▶ _YOUR TASK_: Copy each line of the records below that has "center" in it.

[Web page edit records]
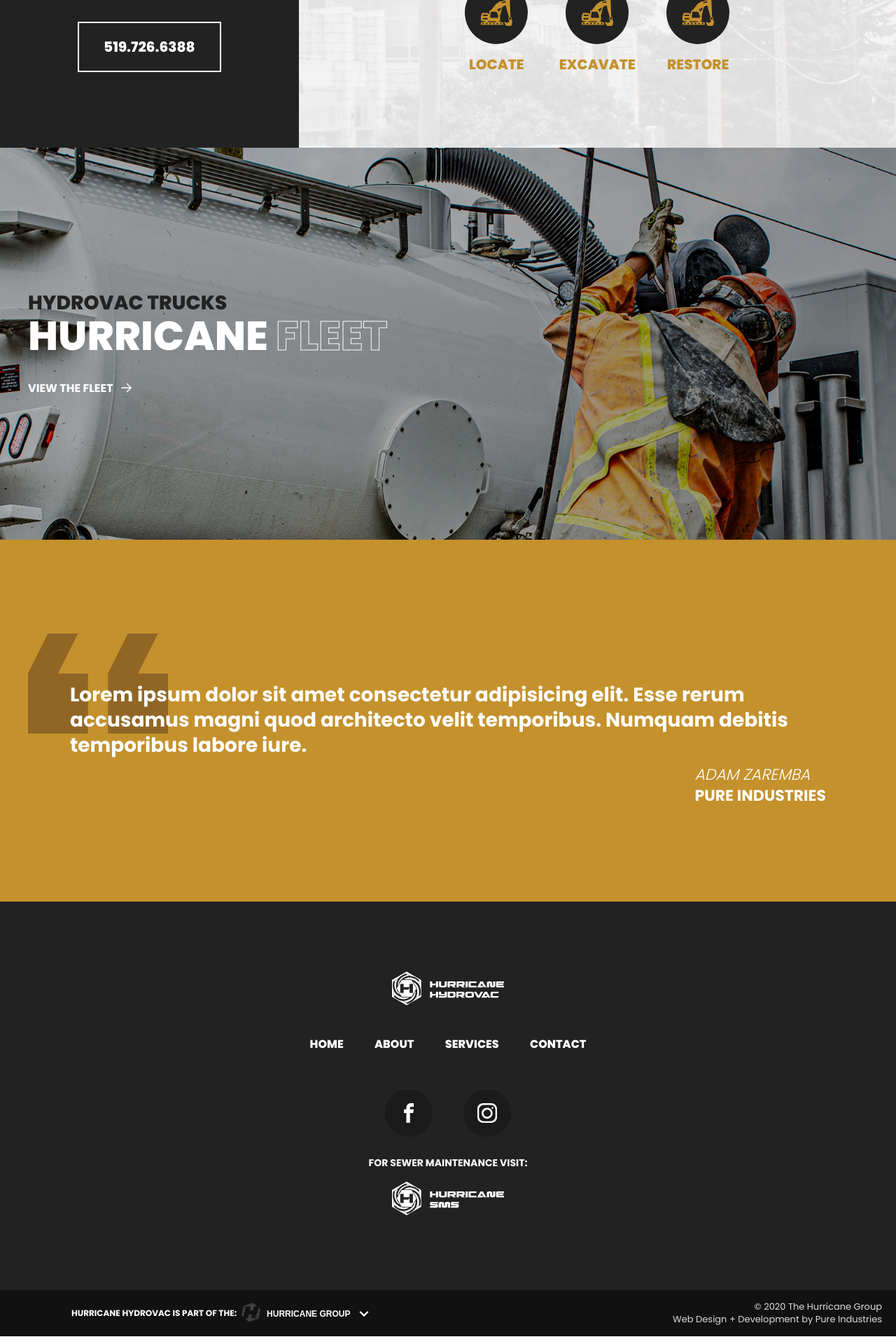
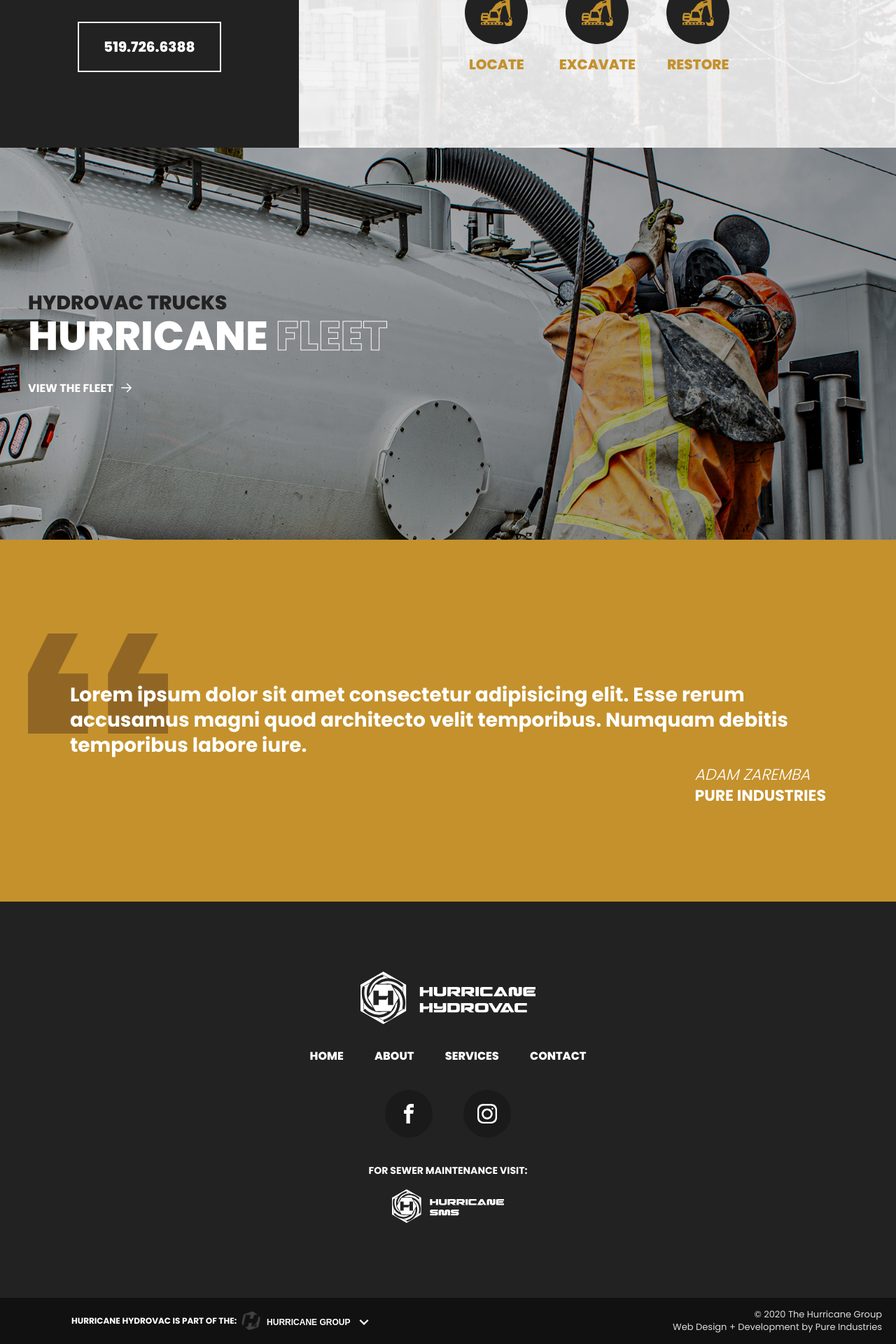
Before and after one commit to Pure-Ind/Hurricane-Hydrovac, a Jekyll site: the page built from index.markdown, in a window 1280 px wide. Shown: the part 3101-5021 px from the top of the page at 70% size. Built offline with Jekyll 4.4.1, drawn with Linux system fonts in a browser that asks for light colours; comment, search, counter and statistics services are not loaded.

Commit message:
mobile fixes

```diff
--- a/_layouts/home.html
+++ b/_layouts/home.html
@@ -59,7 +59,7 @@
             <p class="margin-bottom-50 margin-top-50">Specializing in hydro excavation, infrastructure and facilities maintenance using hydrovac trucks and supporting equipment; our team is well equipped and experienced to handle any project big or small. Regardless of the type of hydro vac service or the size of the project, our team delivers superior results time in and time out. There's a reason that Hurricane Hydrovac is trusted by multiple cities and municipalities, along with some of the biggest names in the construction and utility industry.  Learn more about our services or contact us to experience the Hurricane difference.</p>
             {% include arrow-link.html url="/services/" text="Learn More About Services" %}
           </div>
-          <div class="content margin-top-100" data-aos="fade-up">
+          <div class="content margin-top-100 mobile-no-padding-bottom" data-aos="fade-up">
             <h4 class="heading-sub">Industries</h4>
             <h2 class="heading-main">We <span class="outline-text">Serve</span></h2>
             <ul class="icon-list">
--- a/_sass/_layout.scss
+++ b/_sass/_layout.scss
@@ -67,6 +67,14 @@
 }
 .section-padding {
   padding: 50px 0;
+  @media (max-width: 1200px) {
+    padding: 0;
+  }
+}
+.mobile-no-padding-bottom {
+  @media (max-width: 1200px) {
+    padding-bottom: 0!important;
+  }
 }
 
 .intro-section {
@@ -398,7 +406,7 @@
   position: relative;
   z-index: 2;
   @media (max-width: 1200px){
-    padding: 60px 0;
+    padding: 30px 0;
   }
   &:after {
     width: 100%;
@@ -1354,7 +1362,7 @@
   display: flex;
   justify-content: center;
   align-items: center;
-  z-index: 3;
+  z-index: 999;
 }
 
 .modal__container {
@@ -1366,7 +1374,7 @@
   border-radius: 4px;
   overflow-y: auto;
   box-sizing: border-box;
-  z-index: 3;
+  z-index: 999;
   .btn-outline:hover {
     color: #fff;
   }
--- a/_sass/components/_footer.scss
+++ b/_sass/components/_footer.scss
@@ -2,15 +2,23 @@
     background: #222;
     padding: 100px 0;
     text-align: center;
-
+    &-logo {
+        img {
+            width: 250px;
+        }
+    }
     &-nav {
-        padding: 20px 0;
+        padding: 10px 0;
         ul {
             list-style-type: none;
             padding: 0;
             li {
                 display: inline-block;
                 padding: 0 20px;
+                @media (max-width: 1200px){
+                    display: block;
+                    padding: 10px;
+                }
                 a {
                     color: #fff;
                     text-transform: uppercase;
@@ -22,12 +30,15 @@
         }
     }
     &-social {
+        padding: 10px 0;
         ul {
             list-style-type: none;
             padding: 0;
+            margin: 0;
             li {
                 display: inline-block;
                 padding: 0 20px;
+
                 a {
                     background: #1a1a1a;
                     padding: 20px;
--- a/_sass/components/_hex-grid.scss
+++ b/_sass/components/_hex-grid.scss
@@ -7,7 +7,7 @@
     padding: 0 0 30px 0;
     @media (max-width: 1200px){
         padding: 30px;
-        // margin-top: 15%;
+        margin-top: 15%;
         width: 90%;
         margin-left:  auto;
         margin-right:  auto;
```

▶ _FINISHED EXERCISE_:
   justify-content: center;
   align-items: center;
     text-align: center;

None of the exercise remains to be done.